However if harnessed correctly, (or your enterprise software is configured with a quest in mind) the most amazing group collaboration, innovation, problem solving, transparency, growth and engagement will be experienced.

The other success factor here was autonomy. The player could choose on which platform they WANTED to engage

7. Status:

Before the launch of the hard copy, the learners could build the entire E-Book

Power: being able to boast and be seen above the rest

Stuff: getting the actual book Status is the most effective reward element, most sustainable and least expensive in relation, to Stuff, Access and Power. In the business currently the main focus on Status is your position in relation to the MD/CEO or the Unions.

Businesses predominantly reward with stuff (13th cheques, pay raises and gifts), and mostly the power experienced is from people who shout and scream (or play the passive aggressive role).'

Businesses will find far more effective employee engagement when they apply the status element in a larger effect for jobs well done... Investigate ways to do this creatively!

8. Progress:

Every day for a month, info was strategically placed from on huge iconic bill boards to unique collectable icons. The progress demonstrated here was the journey toward the completion of the books or just the journey down memory lane, with Jay-Z.

In business, upward promotion (toward the MD seat) is the progress of the 80's and 90's which was during the knowledge and technology revolutions.

We are now in the social revolution and the millennials are here. Progress is different and how people experience progress has changed.

9. Mystery:

Clues were released daily that people had to solve. What is exciting about my workplace after I have been here for 5 years always doing the same thing?

What is intriguing here, is that this engagement was pure intrinsic motivation. There were no monetary, or visible rewards other than maybe getting the book for yourself before launch.

10. Guilds or groups:

Every day millions of people gathered to solve the clues. These groups/guilds were formed as and when, without enticement or pleading.
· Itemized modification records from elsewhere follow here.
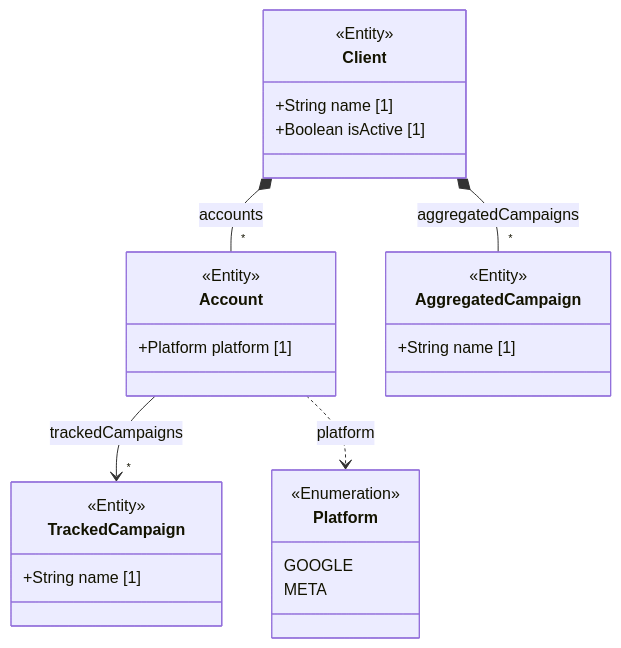
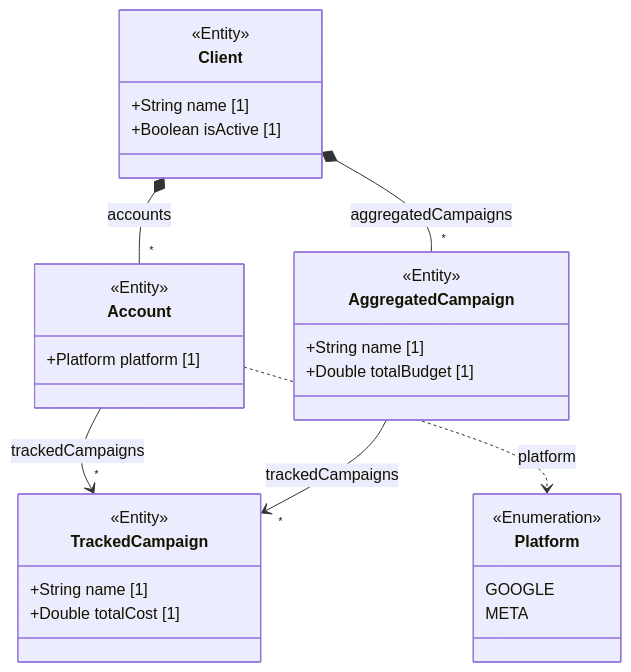
The diagram in catalog/model-blueprints/client-account-multi-platform/model.md (BlackBeltTechnology/judo-blueprint), drawn with Mermaid before and after one commit. The commit also changed other lines of this file and 15 other files, not shown here.

````diff
--- a/catalog/model-blueprints/client-account-multi-platform/model.md
+++ b/catalog/model-blueprints/client-account-multi-platform/model.md
@@ -17,29 +17,32 @@
 ```mermaid
 classDiagram
   class Account {
     <<Entity>>
     +Platform platform [1]
   }
   class AggregatedCampaign {
     <<Entity>>
     +String name [1]
+    +Double totalBudget [1]
   }
   class Client {
     <<Entity>>
     +String name [1]
     +Boolean isActive [1]
   }
   class Platform {
     <<Enumeration>>
     GOOGLE
     META
   }
   class TrackedCampaign {
     <<Entity>>
     +String name [1]
+    +Double totalCost [1]
   }
   Account --> "*" TrackedCampaign : trackedCampaigns
   Account ..> Platform : platform
+  AggregatedCampaign --> "*" TrackedCampaign : trackedCampaigns
   Client *-- "*" Account : accounts
   Client *-- "*" AggregatedCampaign : aggregatedCampaigns
 ```
````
In the workplace, there are many required groups and committees, however, the opportunity for employees to form their own groups where there is not much control from the company, and serving the purpose of what the group is formed for but that is left to the group is a great place for innovation to grow.

11. Pages were placed in a specific location:
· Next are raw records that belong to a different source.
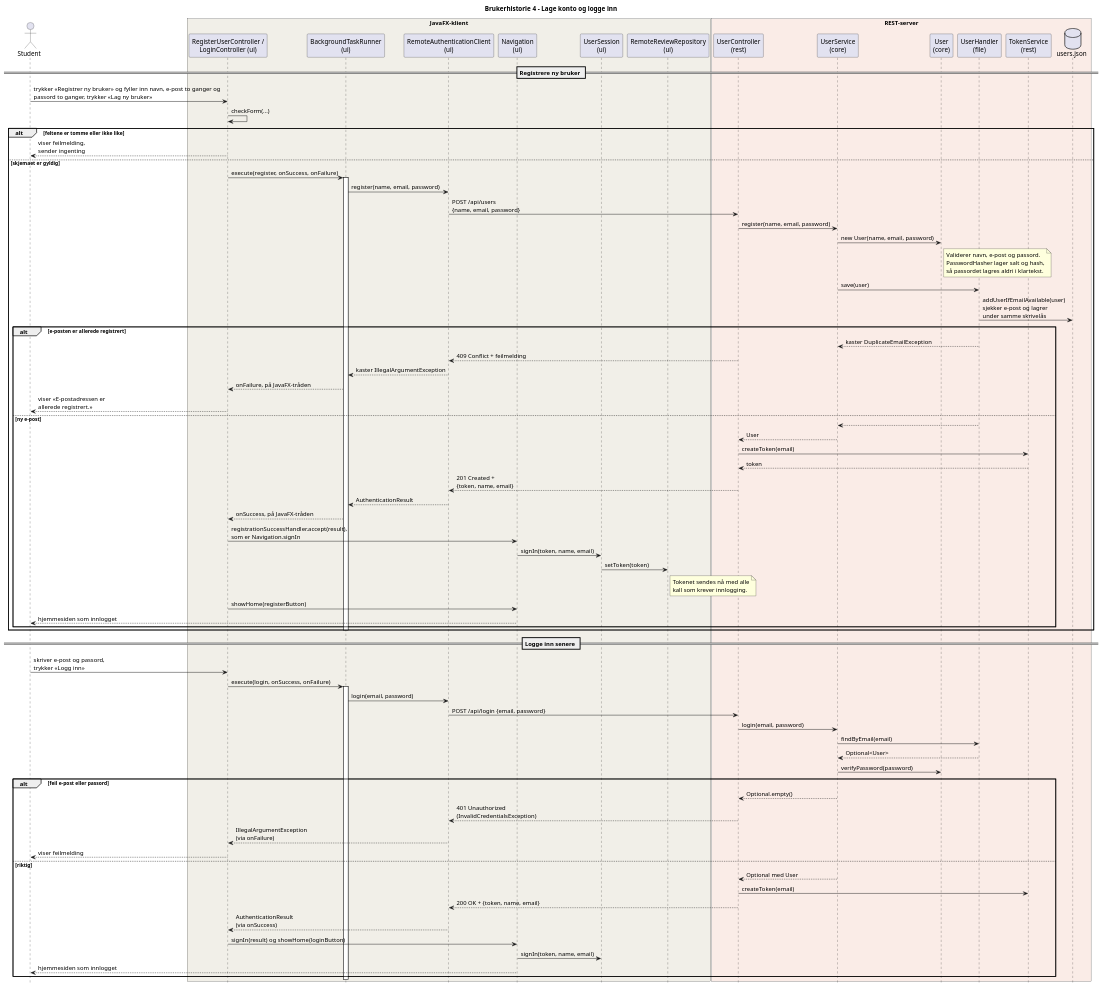
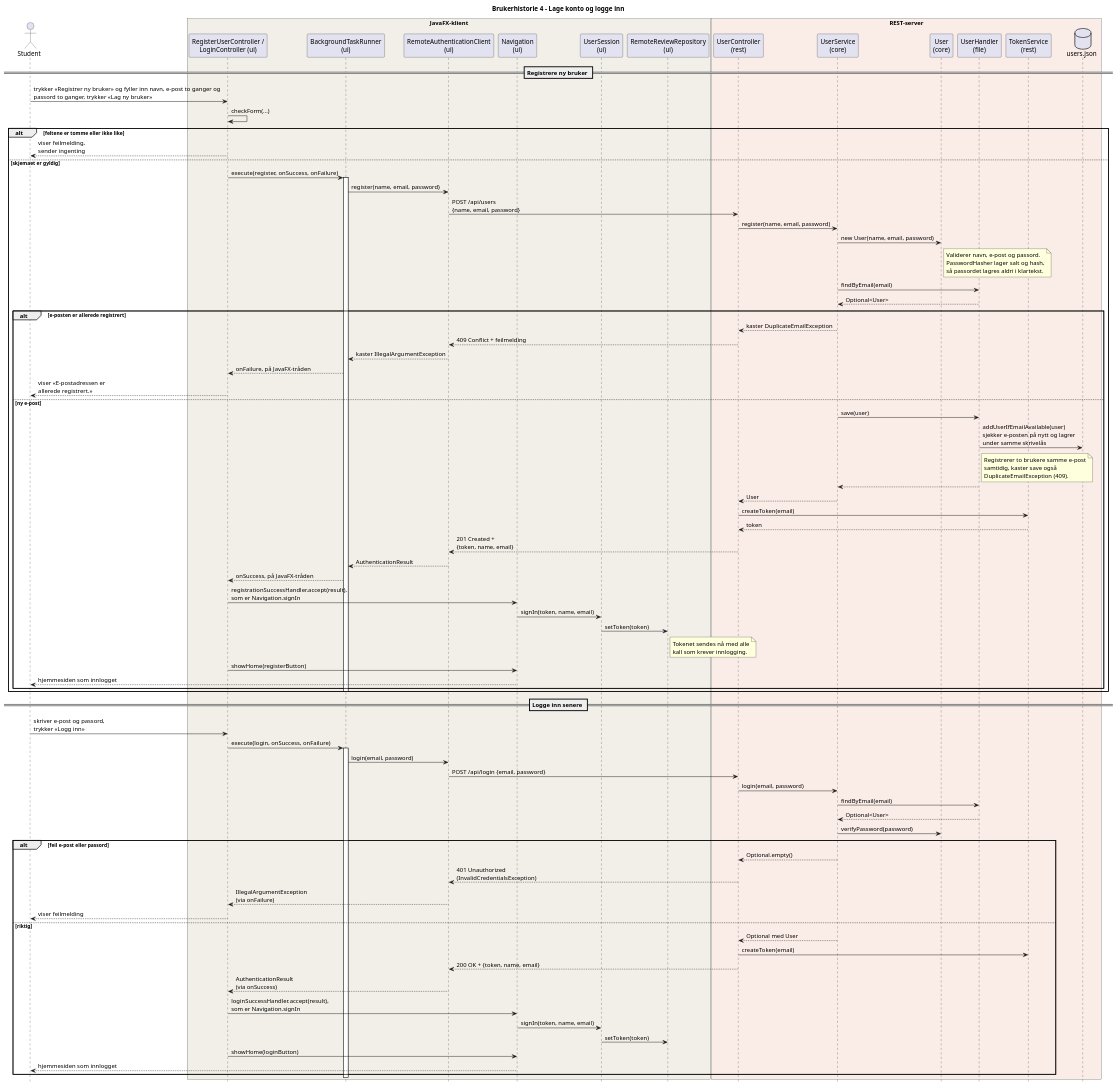
Before and after one commit to JesperBarosen/BIThub: the diagram in arkitektur/brukerhistorie4Sekvensdiagram.puml, drawn with PlantUML. The commit also changed 1 other file, not shown here.

Commit message:
Rett registrering og innlogging i sekvensdiagram 4
UserService.register sjekker selv om e-posten finnes med findByEmail
og kaster DuplicateEmailException før save. Diagrammet viser nå den
sjekken, og at UserHandler bare kaster ved samtidig registrering.
Innloggingen viser loginSuccessHandler.accept(result) som
Navigation.signIn, på samme måte som registreringen.

ref #259

```diff
--- a/arkitektur/brukerhistorie4Sekvensdiagram.puml
+++ b/arkitektur/brukerhistorie4Sekvensdiagram.puml
@@ -1,94 +1,99 @@
 @startuml brukerhistorie4Sekvensdiagram
 hide footbox
 
 title Brukerhistorie 4 - Lage konto og logge inn
 
 actor "Student" as User
 box "JavaFX-klient" #F1EFE8
 participant "RegisterUserController /\nLoginController (ui)" as FormC
 participant "BackgroundTaskRunner\n(ui)" as Runner
 participant "RemoteAuthenticationClient\n(ui)" as AuthClient
 participant "Navigation\n(ui)" as Nav
 participant "UserSession\n(ui)" as Session
 participant "RemoteReviewRepository\n(ui)" as Remote
 end box
 box "REST-server" #FAECE7
 participant "UserController\n(rest)" as UserC
 participant "UserService\n(core)" as UserS
 participant "User\n(core)" as UserModel
 participant "UserHandler\n(file)" as Handler
 participant "TokenService\n(rest)" as Tokens
 database "users.json" as File
 end box
 
 == Registrere ny bruker ==
 
 User -> FormC : trykker «Registrer ny bruker» og fyller inn navn, e-post to ganger og\npassord to ganger, trykker «Lag ny bruker»
 FormC -> FormC : checkForm(...)
 
 alt feltene er tomme eller ikke like
     FormC --> User : viser feilmelding,\nsender ingenting
 else skjemaet er gyldig
     FormC -> Runner : execute(register, onSuccess, onFailure)
     activate Runner
     Runner -> AuthClient : register(name, email, password)
     AuthClient -> UserC : POST /api/users\n{name, email, password}
     UserC -> UserS : register(name, email, password)
     UserS -> UserModel : new User(name, email, password)
     note right of UserModel : Validerer navn, e-post og passord.\nPasswordHasher lager salt og hash,\nså passordet lagres aldri i klartekst.
-    UserS -> Handler : save(user)
-    Handler -> File : addUserIfEmailAvailable(user)\nsjekker e-post og lagrer\nunder samme skrivelås
+    UserS -> Handler : findByEmail(email)
+    Handler --> UserS : Optional<User>
 
     alt e-posten er allerede registrert
-        Handler --> UserS : kaster DuplicateEmailException
+        UserS --> UserC : kaster DuplicateEmailException
         UserC --> AuthClient : 409 Conflict + feilmelding
         AuthClient --> Runner : kaster IllegalArgumentException
         Runner --> FormC : onFailure, på JavaFX-tråden
         FormC --> User : viser «E-postadressen er\nallerede registrert.»
     else ny e-post
+        UserS -> Handler : save(user)
+        Handler -> File : addUserIfEmailAvailable(user)\nsjekker e-posten på nytt og lagrer\nunder samme skrivelås
+        note right of Handler : Registrerer to brukere samme e-post\nsamtidig, kaster save også\nDuplicateEmailException (409).
         Handler --> UserS
         UserS --> UserC : User
         UserC -> Tokens : createToken(email)
         Tokens --> UserC : token
         UserC --> AuthClient : 201 Created +\n{token, name, email}
         AuthClient --> Runner : AuthenticationResult
         Runner --> FormC : onSuccess, på JavaFX-tråden
         FormC -> Nav : registrationSuccessHandler.accept(result),\nsom er Navigation.signIn
         Nav -> Session : signIn(token, name, email)
         Session -> Remote : setToken(token)
         note right of Remote : Tokenet sendes nå med alle\nkall som krever innlogging.
         FormC -> Nav : showHome(registerButton)
         Nav --> User : hjemmesiden som innlogget
     end
     deactivate Runner
 end
 
 == Logge inn senere ==
 
 User -> FormC : skriver e-post og passord,\ntrykker «Logg inn»
 FormC -> Runner : execute(login, onSuccess, onFailure)
 activate Runner
 Runner -> AuthClient : login(email, password)
 AuthClient -> UserC : POST /api/login {email, password}
 UserC -> UserS : login(email, password)
 UserS -> Handler : findByEmail(email)
 Handler --> UserS : Optional<User>
 UserS -> UserModel : verifyPassword(password)
 
 alt feil e-post eller passord
     UserS --> UserC : Optional.empty()
     UserC --> AuthClient : 401 Unauthorized\n(InvalidCredentialsException)
     AuthClient --> FormC : IllegalArgumentException\n(via onFailure)
     FormC --> User : viser feilmelding
 else riktig
     UserS --> UserC : Optional med User
     UserC -> Tokens : createToken(email)
     UserC --> AuthClient : 200 OK + {token, name, email}
     AuthClient --> FormC : AuthenticationResult\n(via onSuccess)
-    FormC -> Nav : signIn(result) og showHome(loginButton)
+    FormC -> Nav : loginSuccessHandler.accept(result),\nsom er Navigation.signIn
     Nav -> Session : signIn(token, name, email)
+    Session -> Remote : setToken(token)
+    FormC -> Nav : showHome(loginButton)
     Nav --> User : hjemmesiden som innlogget
 end
 deactivate Runner
 
 @enduml
```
To gain a context of Jay Z and then be able to walk through Jay-Z's life This was another bit of genius. The followers could take the content and place it in a specific context.

Interesting that often the Standards Operating Procedures are written and then stored in areas that are so far removed from context, the reader takes ages just to contextualise the meaning.

Then when something goes wrong the company employees receive the "updated policy" for immediate effect that everybody MUST sign.

WHY and context of the policy in this would increase acceptance in unprecedented measures.

The above strategy achieved the following results:

a. Average player engagement on the webpage: 11 min

b. Increase in Facebook Fans grew+ 1'000'000

c. Decoded bestsellers list 19 straight weeks

d. Covered by every major news outlets and culture influence

e. 1 month 11.7% increase in visit

f. Good media impressions

If you could convert your success rate of one of your OD/Change or HRD initiatives to achieve 11.7% of ALL the combined initiatives you have implemented, can you just imagine what the ROI would be?

Remember: Always plan your gamification strategy with a focused objective

A strategy needs to have clear, measureable behaviours before you add the fun so that you can track what works and doesn't as well as measure ROI in the process.

You could use some of the above ideas or brainstorm your own: The sky is the limit!

Darryn and Bronwyn (husband and wife team) are energised, passionate and excited to teach gamification in a practical and real way, using fun, to link business, education and life. Combined with 19 years of international and national organisational development, behaviour and change management expertise, they love to share and enable business growth into new and uncharted territories. Come and join their adventure! Visit their website at